Sleep has been implicated in a number of research investigations as a process that engrains events, experiences, emotional reactions into a lasting memory. While asleep the brain works to replay activities of the day, processing them and filing them away in the long term memory.
When someone experiences a traumatic event, they may experiences symptoms of Post Traumatic Stress Disorder (PTSD) including trouble sleeping, flashbacks of the event, anxiety and emotional changes such as irritability and anger.
A research team at the University of Massachusetts have published the results of a new study in which they argue that altering sleep patterns after witnessing or experiencing a trauma can help reduce the emotional impact of it.
68 female and 38 male participants aged were shown a series of stress inducing and traumatic images to which they had to rate their emotional response. The participants had to do the same task again; half of the participants had a night’s sleep before the second viewing while the other half saw both sets of images in the same day.
The conclusions revealed that the participants who did not sleep between the two viewing sessions had a greatly reduced emotional reaction to seeing the traumatic images in the second session. Conversely, those participants who had slept between the sessions had a significantly greater negative impression of the images.

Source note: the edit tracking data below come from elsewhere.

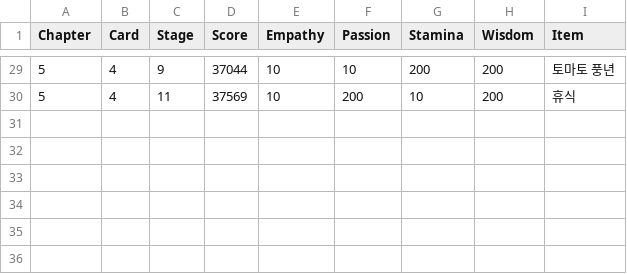
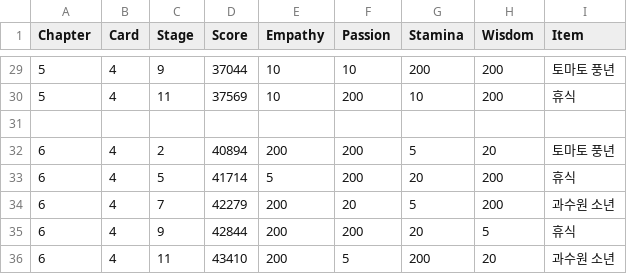
Before and after one commit to imFlyLikeG6/imflylikeg6.github.io, a CSV file: script/V_story.csv, drawn as a sheet; only a part is shown, gaps mark what is left out; the diff names each change by its address in the sheet, - before the commit and + after, or states it on an @@ line.

```diff
--- a/script/V_story.csv
+++ b/script/V_story.csv
+row 31: (empty)
+row 32: 6 | 4 | 2 | 40894 | 200 | 200 | 5 | 20 | 토마토 풍년
+row 33: 6 | 4 | 5 | 41714 | 5 | 200 | 20 | 200 | 휴식
+row 34: 6 | 4 | 7 | 42279 | 200 | 20 | 5 | 200 | 과수원 소년
+row 35: 6 | 4 | 9 | 42844 | 200 | 200 | 20 | 5 | 휴식
+row 36: 6 | 4 | 11 | 43410 | 200 | 5 | 200 | 20 | 과수원 소년
```
Also changed, not shown: script/JUNGKOOK_story.csv, script/SUGA_story.csv, 1 other file.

Current medical practices for PTSD include the prescription of sleeping pills, highlighting the problem that drug agencies promote the use of medication without first understanding the root cause of the symptoms of PTSD or explore more holistic and safe ways of treating the debilitating disorder such as mindfulness meditation.